### RECORDS SHOWN
++++++

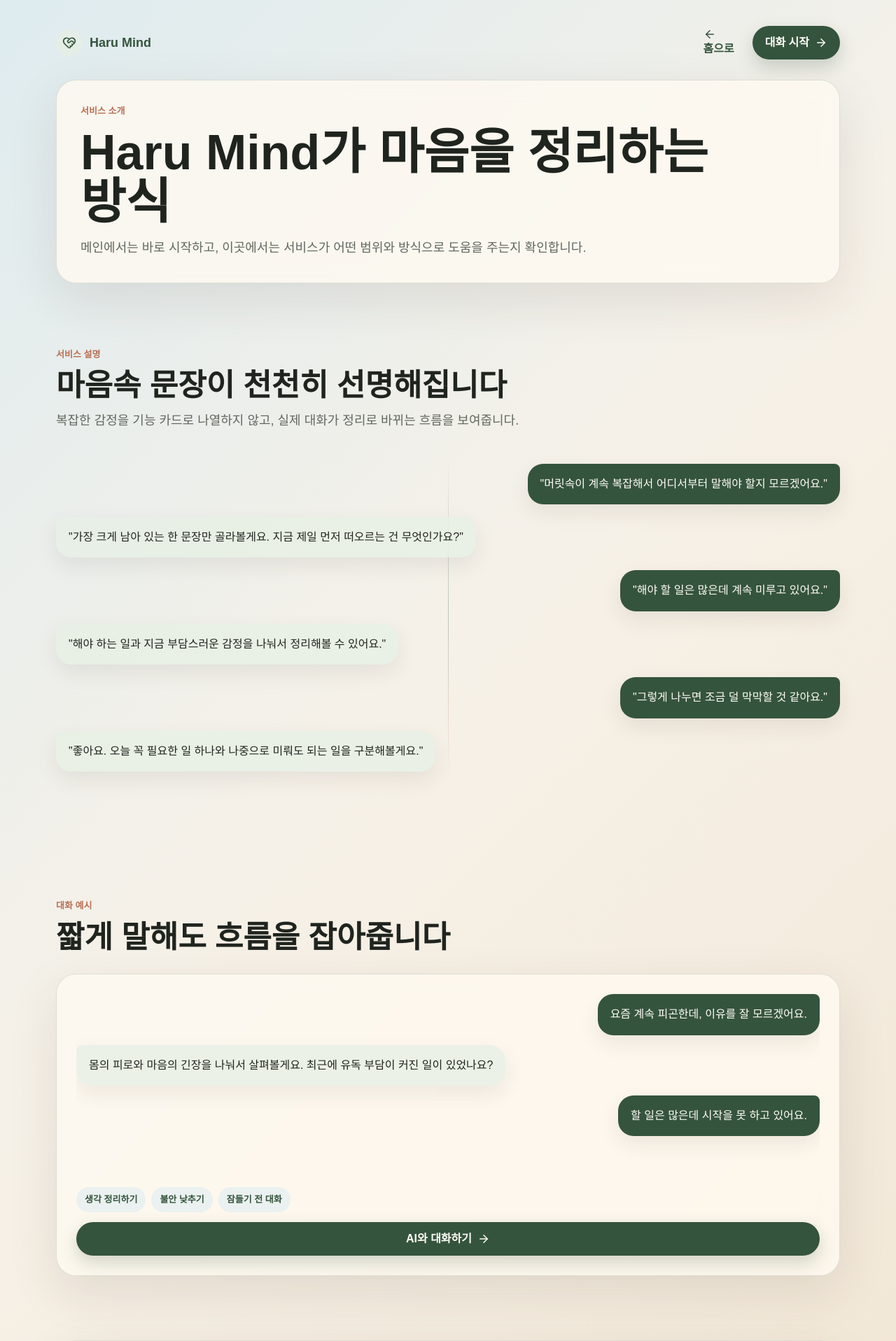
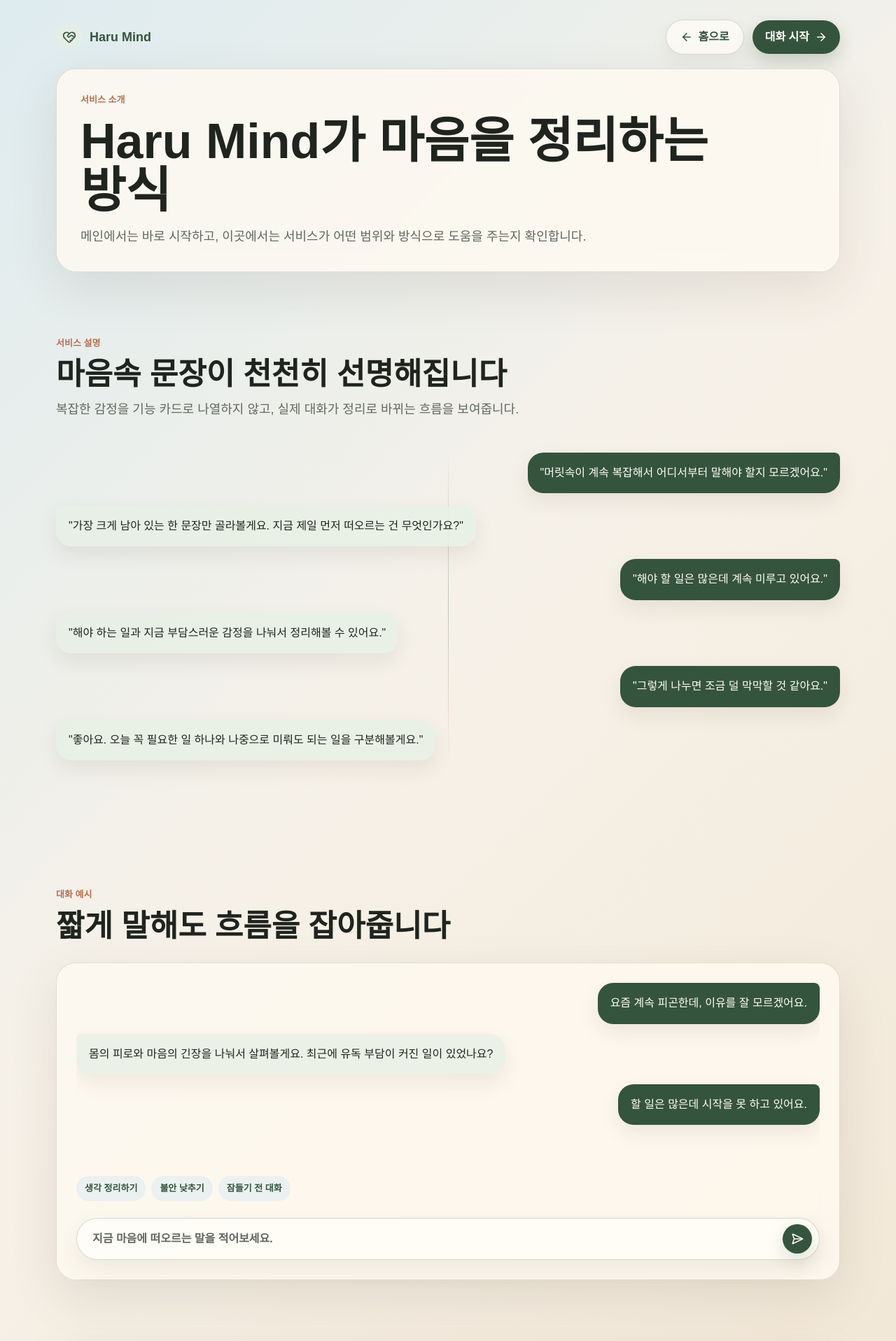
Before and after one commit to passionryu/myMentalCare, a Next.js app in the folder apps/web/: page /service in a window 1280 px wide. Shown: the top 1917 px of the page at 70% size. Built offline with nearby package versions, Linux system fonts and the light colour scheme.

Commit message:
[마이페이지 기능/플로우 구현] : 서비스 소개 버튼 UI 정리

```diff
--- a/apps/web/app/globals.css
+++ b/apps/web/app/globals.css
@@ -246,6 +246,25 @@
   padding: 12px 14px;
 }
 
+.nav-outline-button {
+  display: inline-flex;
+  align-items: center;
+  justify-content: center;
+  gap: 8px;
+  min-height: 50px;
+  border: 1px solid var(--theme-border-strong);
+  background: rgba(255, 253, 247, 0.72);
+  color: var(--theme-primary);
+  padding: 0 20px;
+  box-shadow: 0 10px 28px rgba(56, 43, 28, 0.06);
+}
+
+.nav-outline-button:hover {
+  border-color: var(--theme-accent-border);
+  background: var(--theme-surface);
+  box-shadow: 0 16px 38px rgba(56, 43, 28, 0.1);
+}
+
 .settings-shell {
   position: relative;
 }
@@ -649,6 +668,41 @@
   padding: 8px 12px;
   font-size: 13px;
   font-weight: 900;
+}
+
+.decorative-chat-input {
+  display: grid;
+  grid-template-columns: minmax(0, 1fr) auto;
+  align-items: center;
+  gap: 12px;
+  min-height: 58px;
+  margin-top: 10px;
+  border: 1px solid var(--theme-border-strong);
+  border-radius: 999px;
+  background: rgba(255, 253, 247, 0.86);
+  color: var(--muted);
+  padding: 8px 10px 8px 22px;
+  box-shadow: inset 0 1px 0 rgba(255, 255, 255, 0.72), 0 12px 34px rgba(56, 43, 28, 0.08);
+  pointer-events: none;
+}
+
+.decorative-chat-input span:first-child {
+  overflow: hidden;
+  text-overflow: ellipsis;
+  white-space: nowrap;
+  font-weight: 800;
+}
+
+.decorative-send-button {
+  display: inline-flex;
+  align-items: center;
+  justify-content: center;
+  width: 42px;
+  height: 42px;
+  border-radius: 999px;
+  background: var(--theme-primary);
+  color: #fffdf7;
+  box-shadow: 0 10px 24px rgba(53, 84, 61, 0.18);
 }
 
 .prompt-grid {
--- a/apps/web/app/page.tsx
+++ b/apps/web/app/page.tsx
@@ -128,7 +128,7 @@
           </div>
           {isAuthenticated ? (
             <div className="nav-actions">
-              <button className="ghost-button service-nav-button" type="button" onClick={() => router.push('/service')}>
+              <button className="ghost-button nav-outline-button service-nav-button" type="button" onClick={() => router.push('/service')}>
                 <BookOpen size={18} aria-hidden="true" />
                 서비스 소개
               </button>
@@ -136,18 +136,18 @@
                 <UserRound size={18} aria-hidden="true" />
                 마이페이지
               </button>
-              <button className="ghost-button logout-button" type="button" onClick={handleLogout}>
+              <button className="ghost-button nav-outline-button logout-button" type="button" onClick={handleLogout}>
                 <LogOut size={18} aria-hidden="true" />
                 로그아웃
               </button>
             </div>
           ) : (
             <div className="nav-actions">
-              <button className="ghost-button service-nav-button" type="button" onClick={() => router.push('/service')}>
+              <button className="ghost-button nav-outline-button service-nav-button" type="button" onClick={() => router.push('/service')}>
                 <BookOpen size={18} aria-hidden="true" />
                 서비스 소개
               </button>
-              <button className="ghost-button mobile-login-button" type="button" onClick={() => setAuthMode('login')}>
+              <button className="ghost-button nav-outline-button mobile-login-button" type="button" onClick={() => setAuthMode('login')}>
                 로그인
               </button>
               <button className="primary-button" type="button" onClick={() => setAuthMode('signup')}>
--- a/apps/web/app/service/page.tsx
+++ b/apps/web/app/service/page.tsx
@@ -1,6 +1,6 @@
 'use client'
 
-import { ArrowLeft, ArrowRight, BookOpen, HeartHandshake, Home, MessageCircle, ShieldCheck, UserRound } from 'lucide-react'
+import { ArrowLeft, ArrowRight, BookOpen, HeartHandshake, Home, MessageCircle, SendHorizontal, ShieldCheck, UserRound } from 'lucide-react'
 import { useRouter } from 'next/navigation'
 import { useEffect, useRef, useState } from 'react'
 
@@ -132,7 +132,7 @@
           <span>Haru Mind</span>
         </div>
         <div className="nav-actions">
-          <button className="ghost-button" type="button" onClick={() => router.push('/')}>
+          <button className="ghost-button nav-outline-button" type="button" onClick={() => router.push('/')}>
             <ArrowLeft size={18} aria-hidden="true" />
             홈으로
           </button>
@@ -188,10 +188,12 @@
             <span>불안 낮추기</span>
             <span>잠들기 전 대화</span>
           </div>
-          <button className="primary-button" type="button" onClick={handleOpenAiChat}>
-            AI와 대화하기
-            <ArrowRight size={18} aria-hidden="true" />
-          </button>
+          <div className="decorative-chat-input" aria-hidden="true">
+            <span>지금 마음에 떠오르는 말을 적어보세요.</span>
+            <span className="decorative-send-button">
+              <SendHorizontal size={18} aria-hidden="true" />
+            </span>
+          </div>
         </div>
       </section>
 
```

++++++

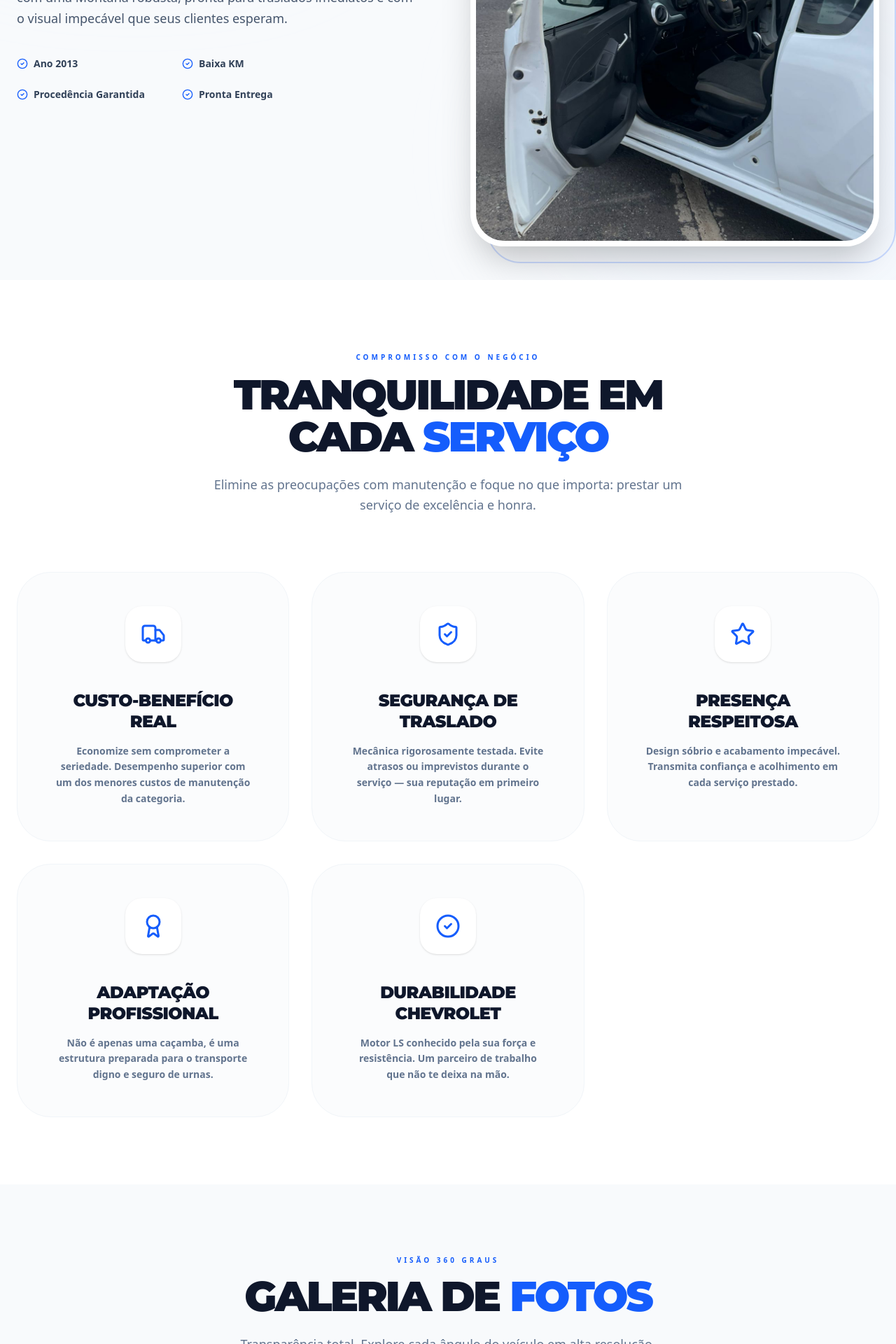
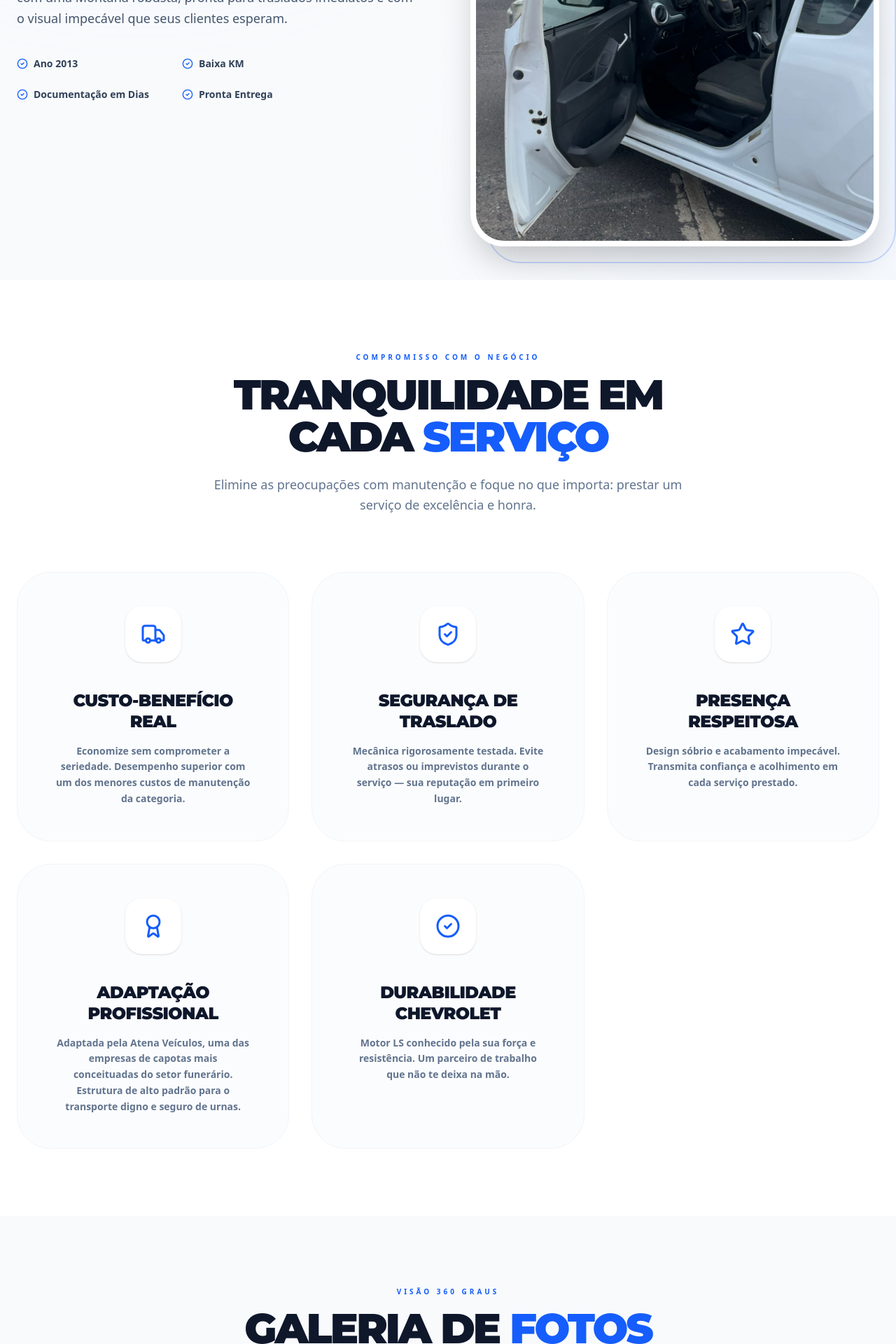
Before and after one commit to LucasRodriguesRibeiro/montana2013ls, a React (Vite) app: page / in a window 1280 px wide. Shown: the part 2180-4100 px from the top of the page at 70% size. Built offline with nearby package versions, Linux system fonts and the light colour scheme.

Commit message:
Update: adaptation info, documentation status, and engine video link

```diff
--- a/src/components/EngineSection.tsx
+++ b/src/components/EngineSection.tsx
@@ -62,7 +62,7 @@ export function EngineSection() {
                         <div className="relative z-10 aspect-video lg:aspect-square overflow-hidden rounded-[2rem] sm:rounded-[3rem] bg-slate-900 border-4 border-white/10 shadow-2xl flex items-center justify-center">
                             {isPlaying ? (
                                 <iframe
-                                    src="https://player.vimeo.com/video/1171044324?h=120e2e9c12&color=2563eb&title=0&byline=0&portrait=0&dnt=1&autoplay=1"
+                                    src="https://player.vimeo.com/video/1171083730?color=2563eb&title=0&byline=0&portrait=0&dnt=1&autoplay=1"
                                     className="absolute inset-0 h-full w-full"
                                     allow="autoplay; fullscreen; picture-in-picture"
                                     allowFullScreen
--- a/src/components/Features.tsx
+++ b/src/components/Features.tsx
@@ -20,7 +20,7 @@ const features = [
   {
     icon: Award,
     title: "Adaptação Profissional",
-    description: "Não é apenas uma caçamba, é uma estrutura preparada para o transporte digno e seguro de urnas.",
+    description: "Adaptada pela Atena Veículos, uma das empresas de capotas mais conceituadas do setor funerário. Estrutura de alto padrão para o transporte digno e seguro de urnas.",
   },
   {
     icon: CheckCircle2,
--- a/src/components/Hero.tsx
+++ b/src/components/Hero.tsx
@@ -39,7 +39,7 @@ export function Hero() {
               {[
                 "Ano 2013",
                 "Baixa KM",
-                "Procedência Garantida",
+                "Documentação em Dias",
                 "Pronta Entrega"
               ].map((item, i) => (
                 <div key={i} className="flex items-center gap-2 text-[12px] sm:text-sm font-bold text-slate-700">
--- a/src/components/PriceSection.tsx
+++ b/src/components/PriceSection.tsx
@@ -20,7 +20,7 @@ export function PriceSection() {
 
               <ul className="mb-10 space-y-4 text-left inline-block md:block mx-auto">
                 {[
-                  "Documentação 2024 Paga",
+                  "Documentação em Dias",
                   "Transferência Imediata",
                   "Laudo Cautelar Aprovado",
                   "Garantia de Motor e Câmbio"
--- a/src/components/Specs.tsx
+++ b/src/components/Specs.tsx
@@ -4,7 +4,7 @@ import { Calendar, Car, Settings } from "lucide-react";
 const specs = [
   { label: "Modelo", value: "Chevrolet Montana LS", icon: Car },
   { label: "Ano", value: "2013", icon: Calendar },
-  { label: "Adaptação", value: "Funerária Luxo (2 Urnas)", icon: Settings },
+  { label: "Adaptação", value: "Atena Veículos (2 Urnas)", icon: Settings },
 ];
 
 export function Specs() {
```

++++++

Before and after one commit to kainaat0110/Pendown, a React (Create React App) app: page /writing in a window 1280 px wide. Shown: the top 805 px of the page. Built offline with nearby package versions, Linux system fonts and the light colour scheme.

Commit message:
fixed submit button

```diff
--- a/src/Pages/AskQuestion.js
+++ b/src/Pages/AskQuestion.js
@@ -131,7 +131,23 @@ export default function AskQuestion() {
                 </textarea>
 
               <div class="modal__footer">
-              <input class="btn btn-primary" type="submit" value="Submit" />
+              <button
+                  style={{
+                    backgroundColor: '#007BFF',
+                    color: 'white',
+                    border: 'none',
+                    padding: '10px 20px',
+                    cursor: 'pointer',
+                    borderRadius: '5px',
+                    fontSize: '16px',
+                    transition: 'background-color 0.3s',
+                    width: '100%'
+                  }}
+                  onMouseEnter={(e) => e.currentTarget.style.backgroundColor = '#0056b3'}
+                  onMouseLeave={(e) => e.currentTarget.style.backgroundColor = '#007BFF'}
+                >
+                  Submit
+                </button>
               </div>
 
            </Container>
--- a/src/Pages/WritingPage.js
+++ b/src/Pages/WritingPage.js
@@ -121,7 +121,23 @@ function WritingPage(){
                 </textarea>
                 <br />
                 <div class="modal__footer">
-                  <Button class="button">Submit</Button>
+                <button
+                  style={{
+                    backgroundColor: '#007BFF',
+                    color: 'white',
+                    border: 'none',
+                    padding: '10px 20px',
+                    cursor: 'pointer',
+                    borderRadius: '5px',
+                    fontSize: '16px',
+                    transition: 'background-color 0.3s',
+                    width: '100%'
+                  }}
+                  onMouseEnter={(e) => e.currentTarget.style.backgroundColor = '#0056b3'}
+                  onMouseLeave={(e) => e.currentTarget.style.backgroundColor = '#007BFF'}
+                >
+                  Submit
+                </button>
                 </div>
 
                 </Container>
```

++++++

### WHAT IS NEEDED
Copy all lines of the listing above that contain the string "apps".

### TASK SOLUTION
Before and after one commit to passionryu/myMentalCare, a Next.js app in the folder apps/web/: page /service in a window 1280 px wide. Shown: the top 1917 px of the page at 70% size. Built offline with nearby package versions, Linux system fonts and the light colour scheme.
--- a/apps/web/app/globals.css
+++ b/apps/web/app/globals.css
--- a/apps/web/app/page.tsx
+++ b/apps/web/app/page.tsx
--- a/apps/web/app/service/page.tsx
+++ b/apps/web/app/service/page.tsx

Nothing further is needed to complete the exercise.